*Exercise description*
The lines below should be written out again in full, exactly as they are.

*Raw data*
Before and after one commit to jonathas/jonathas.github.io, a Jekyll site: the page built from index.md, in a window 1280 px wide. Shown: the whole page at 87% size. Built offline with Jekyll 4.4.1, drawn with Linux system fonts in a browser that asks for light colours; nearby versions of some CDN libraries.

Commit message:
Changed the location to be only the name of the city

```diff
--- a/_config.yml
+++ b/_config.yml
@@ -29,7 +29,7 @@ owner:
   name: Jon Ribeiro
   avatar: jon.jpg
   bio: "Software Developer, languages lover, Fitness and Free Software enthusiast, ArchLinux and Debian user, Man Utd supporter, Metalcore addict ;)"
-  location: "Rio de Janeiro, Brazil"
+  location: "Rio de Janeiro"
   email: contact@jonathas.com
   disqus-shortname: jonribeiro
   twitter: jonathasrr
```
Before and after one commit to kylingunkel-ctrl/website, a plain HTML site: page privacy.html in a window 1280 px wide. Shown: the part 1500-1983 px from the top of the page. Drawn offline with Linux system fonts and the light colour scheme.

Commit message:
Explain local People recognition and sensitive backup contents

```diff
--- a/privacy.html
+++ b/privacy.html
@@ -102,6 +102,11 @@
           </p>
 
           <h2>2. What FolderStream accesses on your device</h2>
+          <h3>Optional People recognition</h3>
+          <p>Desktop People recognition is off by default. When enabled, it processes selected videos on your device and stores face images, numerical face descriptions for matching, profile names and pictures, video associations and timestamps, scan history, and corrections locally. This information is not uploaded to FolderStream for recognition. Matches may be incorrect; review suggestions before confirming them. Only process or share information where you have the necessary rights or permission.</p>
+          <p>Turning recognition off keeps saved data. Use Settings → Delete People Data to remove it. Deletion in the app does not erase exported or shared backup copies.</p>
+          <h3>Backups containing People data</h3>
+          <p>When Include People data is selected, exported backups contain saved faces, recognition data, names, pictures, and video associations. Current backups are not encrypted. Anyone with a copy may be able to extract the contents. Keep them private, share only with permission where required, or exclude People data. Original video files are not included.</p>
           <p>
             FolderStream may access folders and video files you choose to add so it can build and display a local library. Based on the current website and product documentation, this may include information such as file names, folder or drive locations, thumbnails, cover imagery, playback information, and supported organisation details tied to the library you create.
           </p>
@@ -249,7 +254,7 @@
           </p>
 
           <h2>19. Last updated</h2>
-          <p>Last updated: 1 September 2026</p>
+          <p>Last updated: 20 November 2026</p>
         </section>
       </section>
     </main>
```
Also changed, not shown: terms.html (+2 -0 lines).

*Task solution*
Before and after one commit to jonathas/jonathas.github.io, a Jekyll site: the page built from index.md, in a window 1280 px wide. Shown: the whole page at 87% size. Built offline with Jekyll 4.4.1, drawn with Linux system fonts in a browser that asks for light colours; nearby versions of some CDN libraries.

Commit message:
Changed the location to be only the name of the city

```diff
--- a/_config.yml
+++ b/_config.yml
@@ -29,7 +29,7 @@ owner:
   name: Jon Ribeiro
   avatar: jon.jpg
   bio: "Software Developer, languages lover, Fitness and Free Software enthusiast, ArchLinux and Debian user, Man Utd supporter, Metalcore addict ;)"
-  location: "Rio de Janeiro, Brazil"
+  location: "Rio de Janeiro"
   email: contact@jonathas.com
   disqus-shortname: jonribeiro
   twitter: jonathasrr
```
Before and after one commit to kylingunkel-ctrl/website, a plain HTML site: page privacy.html in a window 1280 px wide. Shown: the part 1500-1983 px from the top of the page. Drawn offline with Linux system fonts and the light colour scheme.

Commit message:
Explain local People recognition and sensitive backup contents

```diff
--- a/privacy.html
+++ b/privacy.html
@@ -102,6 +102,11 @@
           </p>
 
           <h2>2. What FolderStream accesses on your device</h2>
+          <h3>Optional People recognition</h3>
+          <p>Desktop People recognition is off by default. When enabled, it processes selected videos on your device and stores face images, numerical face descriptions for matching, profile names and pictures, video associations and timestamps, scan history, and corrections locally. This information is not uploaded to FolderStream for recognition. Matches may be incorrect; review suggestions before confirming them. Only process or share information where you have the necessary rights or permission.</p>
+          <p>Turning recognition off keeps saved data. Use Settings → Delete People Data to remove it. Deletion in the app does not erase exported or shared backup copies.</p>
+          <h3>Backups containing People data</h3>
+          <p>When Include People data is selected, exported backups contain saved faces, recognition data, names, pictures, and video associations. Current backups are not encrypted. Anyone with a copy may be able to extract the contents. Keep them private, share only with permission where required, or exclude People data. Original video files are not included.</p>
           <p>
             FolderStream may access folders and video files you choose to add so it can build and display a local library. Based on the current website and product documentation, this may include information such as file names, folder or drive locations, thumbnails, cover imagery, playback information, and supported organisation details tied to the library you create.
           </p>
@@ -249,7 +254,7 @@
           </p>
 
           <h2>19. Last updated</h2>
-          <p>Last updated: 1 September 2026</p>
+          <p>Last updated: 20 November 2026</p>
         </section>
       </section>
     </main>
```
Also changed, not shown: terms.html (+2 -0 lines).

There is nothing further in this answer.